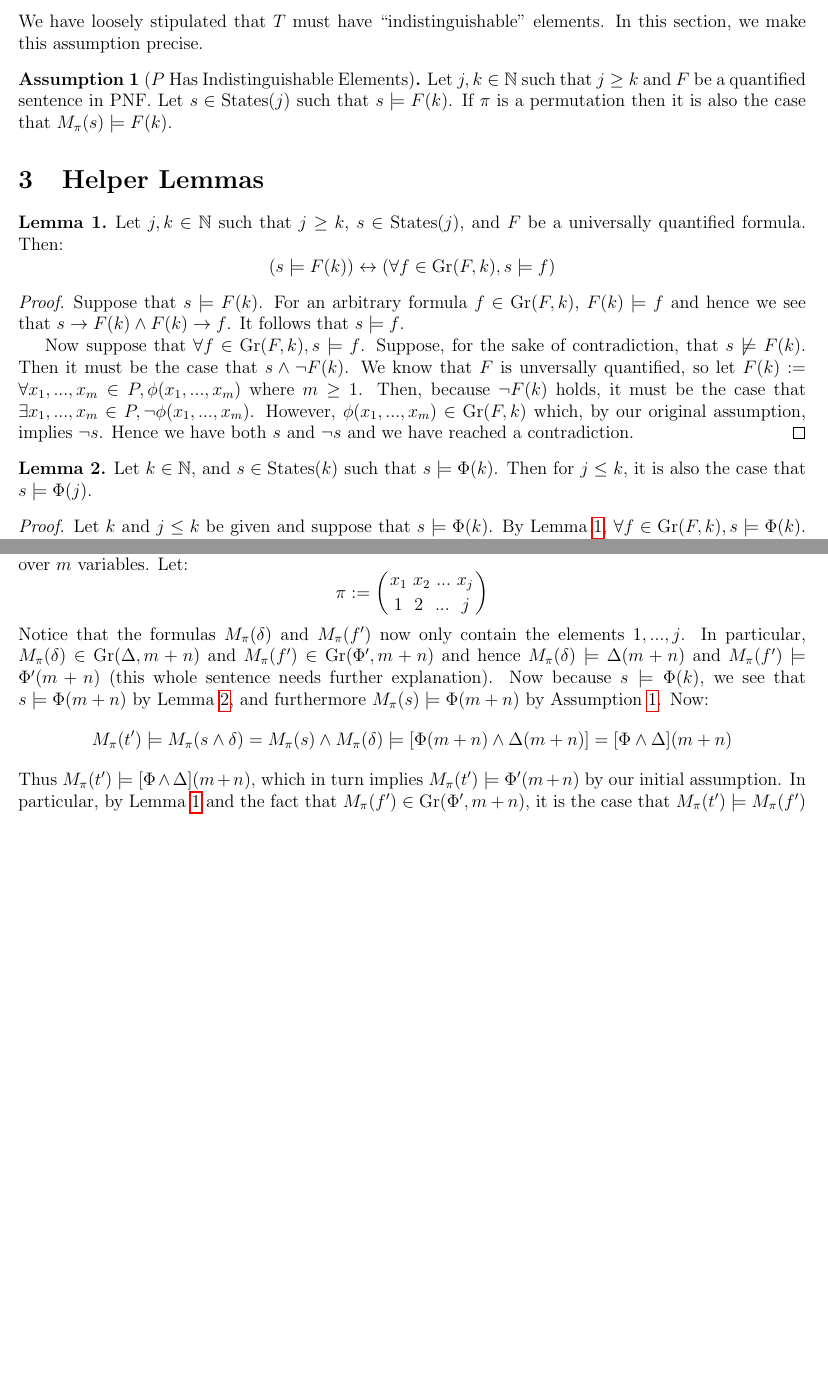
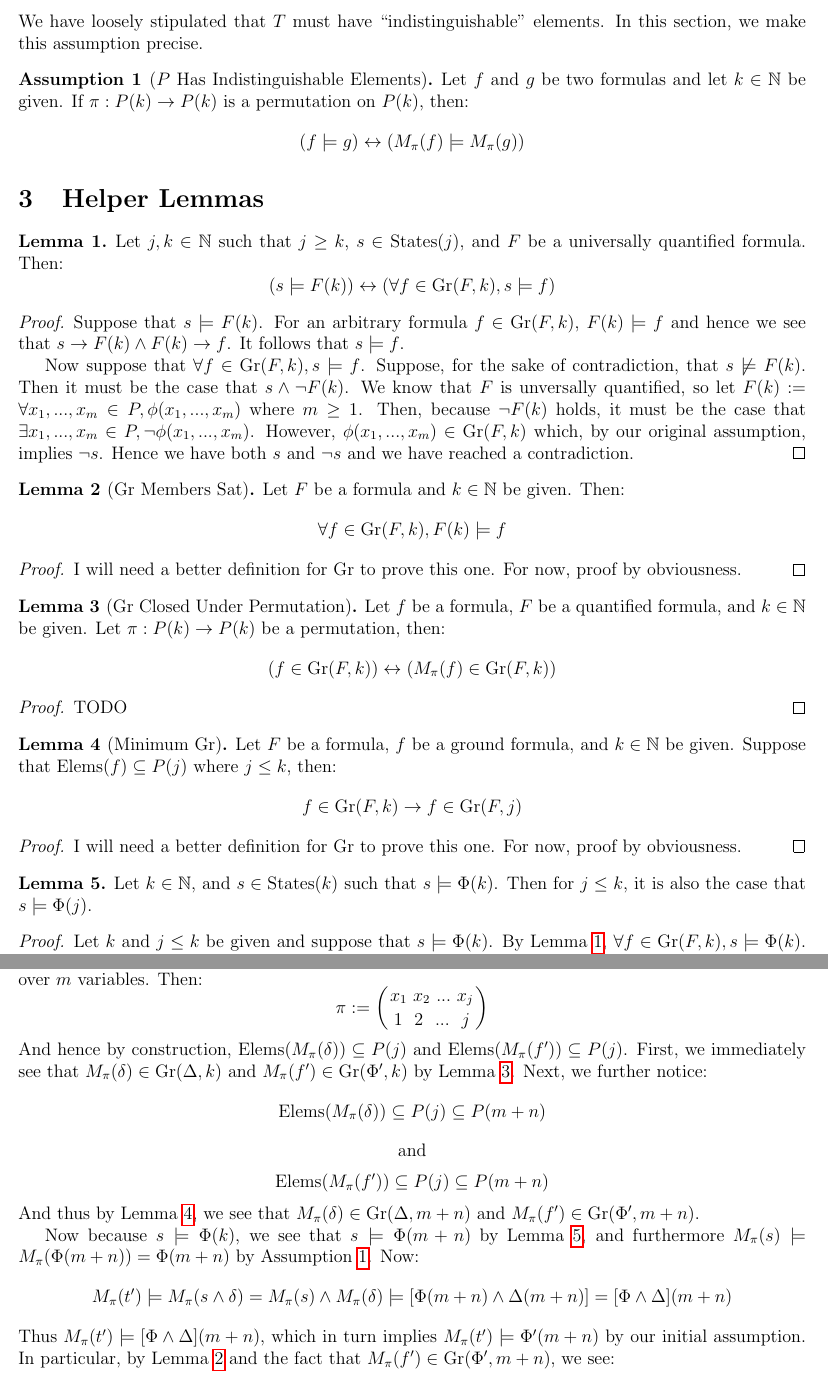
Before and after one commit to iandardik/iinf, a LaTeX document (ii_cutoff/mn_thm/mn_theorem.tex): two parts of pages 3 and 4 of 5, joined at a grey line, cut so that both start at the same text, the shorter picture padded with empty space. Compiled offline with pdfLaTeX.

Commit message:
lots of clean up, added a new set of assumptions & lemmas. still in a raw state currently

```diff
--- a/ii_cutoff/mn_thm/mn_theorem.tex
+++ b/ii_cutoff/mn_thm/mn_theorem.tex
@@ -25,7 +25,7 @@
 \newcommand{\st}{\text{ }|\text{ }}
 \newcommand{\states}{\text{States}}
 \newcommand{\gr}{\text{Gr}}
-\newcommand{\fips}{\text{FIPS}}
+\newcommand{\elems}{\text{Elems}}
 \newcommand{\perm}{\genfrac{}{}{0pt}{}}
 
 \title{A Cutoff Rule For A Special Class Of Parameterized Distributed Protocols}
@@ -123,7 +129,9 @@ We have loosely stipulated that $T$ must have ``indistinguishable" elements.  In
 
 \begin{assumption}[$P$ Has Indistinguishable Elements]
   \label{asmp:indist}
-  Let $j,k \in \mathbb{N}$ such that $j \geq k$ and $F$ be a quantified sentence in PNF.  Let $s \in \states(j)$ such that $s \models F(k)$.  If $\pi$ is a permutation then it is also the case that $M_\pi(s) \models F(k)$.
+  Let $f$ and $g$ be two formulas and let $k \in \mathbb{N}$ be given.  If $\pi : P(k) \to P(k)$ is a permutation on $P(k)$, then:
+  $$(f \models g) \leftrightarrow (M_\pi(f) \models M_\pi(g))$$
+  %Let $j,k \in \mathbb{N}$ such that $j \geq k$ and $F$ be a quantified sentence in PNF.  Let $s \in \states(j)$ such that $s \models F(k)$.  If $\pi$ is a permutation then it is also the case that $M_\pi(s) \models F(k)$.
 \end{assumption}
 
 
@@ -139,6 +147,33 @@ We have loosely stipulated that $T$ must have ``indistinguishable" elements.  In
   Suppose that $s \models F(k)$.  For an arbitrary formula $f \in \gr(F,k)$, $F(k) \models f$ and hence we see that $s \rightarrow F(k) \land F(k) \rightarrow f$.  It follows that $s \models f$.
 
   Now suppose that $\forall f \in \gr(F,k), s \models f$.  Suppose, for the sake of contradiction, that $s \not\models F(k)$.  Then it must be the case that $s \land \neg F(k)$.  We know that $F$ is unversally quantified, so let $F(k) := \forall x_1,...,x_m \in P, \phi(x_1,...,x_m)$ where $m \geq 1$.  Then, because $\neg F(k)$ holds, it must be the case that $\exists x_1,...,x_m \in P, \neg \phi(x_1,...,x_m)$.  However, $\phi(x_1,...,x_m) \in \gr(F,k)$ which, by our original assumption, implies $\neg s$.  Hence we have both $s$ and $\neg s$ and we have reached a contradiction.
+\end{proof}
+
+\begin{lemma}[Gr Members Sat]
+  \label{lem:gr-sat}
+  Let $F$ be a formula and $k \in \mathbb{N}$ be given.  Then:
+  $$\forall f \in \gr(F,k), F(k) \models f$$
+\end{lemma}
+\begin{proof}
+  I will need a better definition for $\gr$ to prove this one.  For now, proof by obviousness.
+\end{proof}
+
+\begin{lemma}[Gr Closed Under Permutation]
+  \label{lem:gr-closed}
+  Let $f$ be a formula, $F$ be a quantified formula, and $k \in \mathbb{N}$ be given.  Let $\pi : P(k) \to P(k)$ be a permutation, then:
+  $$(f \in \gr(F,k)) \leftrightarrow (M_\pi(f) \in \gr(F,k))$$
+\end{lemma}
+\begin{proof}
+  TODO
+\end{proof}
+
+\begin{lemma}[Minimum Gr]
+  \label{lem:min-gr}
+  Let $F$ be a formula, $f$ be a ground formula, and $k \in \mathbb{N}$ be given.  Suppose that $\elems(f) \subseteq P(j)$ where $j \leq k$, then:
+  $$f \in \gr(F,k) \rightarrow f \in \gr(F,j)$$
+\end{lemma}
+\begin{proof}
+  I will need a better definition for $\gr$ to prove this one.  For now, proof by obviousness.
 \end{proof}
 
 \begin{lemma}
@@ -185,11 +211,21 @@ In this section, we will establish initiation and consecution in two separate le
 \begin{proof}
   Assume that $[\Phi\land\Delta \rightarrow \Phi'](m+n)$ is valid.  Let $k>m+n$ be given and $s \in \states(k)$ such that $s \models \Phi(k)$.  Let $\delta \in \gr(\Delta,k)$, i.e. $\delta$ is a ground ``transition".  Let $t \in \states(k)$ such that $t' \models (s \land \delta)$, that is, $t'$ is an arbitrary ``next" state of $s$.  Finally, let $f' \in \gr(\Phi',k)$ be arbitrary, then, by Lemma \ref{lem:pnf-ground} and the fact that $\Phi'$ is in PNF and universally quantified, it suffices to show that $t' \models f'$.
 
-  Next, we will construct a permutation $\pi$ as follows: let $x_1,...,x_j$ be the distinct elements of $\{1,...,k\}$ used in $\delta$ and $f'$.  We know that $j \leq m+n$ because $\Delta$ quantifies over $n$ variables while $\Phi$ quantifies over $m$ variables.  Let:
+  Next, we will construct a permutation $\pi$ as follows: let $x_1,...,x_j$ be the distinct elements of $P(k)$ used in $\delta$ and $f'$.  We know that $j \leq m+n$ because $\Delta$ quantifies over $n$ variables while $\Phi$ quantifies over $m$ variables.  Then:
   $$\pi := \left( \perm{x_1 \msp x_2 \msp ... \msp x_j}{1 \msp\msp 2 \msp\msp ... \msp\msp j} \right)$$
-  Notice that the formulas $M_\pi(\delta)$ and $M_\pi(f')$ now only contain the elements $1,...,j$.  In particular, $M_\pi(\delta) \in \gr(\Delta,m+n)$ and $M_\pi(f') \in \gr(\Phi',m+n)$ and hence $M_\pi(\delta) \models \Delta(m+n)$ and $M_\pi(f') \models \Phi'(m+n)$ (this whole sentence needs further explanation).  Now because $s \models \Phi(k)$, we see that $s \models \Phi(m+n)$ by Lemma \ref{lem:lt-sat}, and furthermore $M_\pi(s) \models \Phi(m+n)$ by Assumption \ref{asmp:indist}.  Now:
+  And hence by construction, $\elems(M_\pi(\delta)) \subseteq P(j)$ and $\elems(M_\pi(f')) \subseteq P(j)$.  First, we immediately see that $M_\pi(\delta) \in \gr(\Delta,k)$ and $M_\pi(f') \in \gr(\Phi',k)$ by Lemma \ref{lem:gr-closed}.  Next, we further notice:
+  $$\elems(M_\pi(\delta)) \subseteq P(j) \subseteq P(m+n)$$
+  \begin{center}
+    and
+  \end{center}
+  $$\elems(M_\pi(f')) \subseteq P(j) \subseteq P(m+n)$$
+  And thus by Lemma \ref{lem:min-gr}, we see that $M_\pi(\delta) \in \gr(\Delta,m+n)$ and $M_\pi(f') \in \gr(\Phi',m+n)$.
+
+  Now because $s \models \Phi(k)$, we see that $s \models \Phi(m+n)$ by Lemma \ref{lem:lt-sat}, and furthermore $M_\pi(s) \models M_\pi(\Phi(m+n)) = \Phi(m+n)$ by Assumption \ref{asmp:indist}.  Now:
   $$M_\pi(t') \models M_\pi(s \land \delta) = M_\pi(s) \land M_\pi(\delta) \models [\Phi(m+n) \land \Delta(m+n)] = [\Phi\land\Delta](m+n)$$
-  Thus $M_\pi(t') \models [\Phi\land\Delta](m+n)$, which in turn implies $M_\pi(t') \models \Phi'(m+n)$ by our initial assumption.  In particular, by Lemma \ref{lem:pnf-ground} and the fact that $M_\pi(f') \in \gr(\Phi',m+n)$, it is the case that $M_\pi(t') \models M_\pi(f')$ .
+  Thus $M_\pi(t') \models [\Phi\land\Delta](m+n)$, which in turn implies $M_\pi(t') \models \Phi'(m+n)$ by our initial assumption.  In particular, by Lemma \ref{lem:gr-sat} and the fact that $M_\pi(f') \in \gr(\Phi',m+n)$, we see:
+  $$M_\pi(t') \models \Phi'(m+n) \land \Phi'(m+n) \models M_\pi(f')$$
+  And thus it is the case that $M_\pi(t') \models M_\pi(f')$.  Finally, by Assumption \ref{asmp:indist}, it follows that $t' \models f'$.
 \end{proof}
 
 Next we present the M-N Theorem:
```
Also changed, not shown: ii_cutoff/mn_thm/mn_theorem.pdf, ii_cutoff/mn_thm/mn_theorem.tex (44 more changed lines).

#### WHAT YOU HAVE TO DO:
Respond with one number, namely the count of lines in the entries above that hold the word "leftrightarrow".

#### OUTPUT BELOW:
2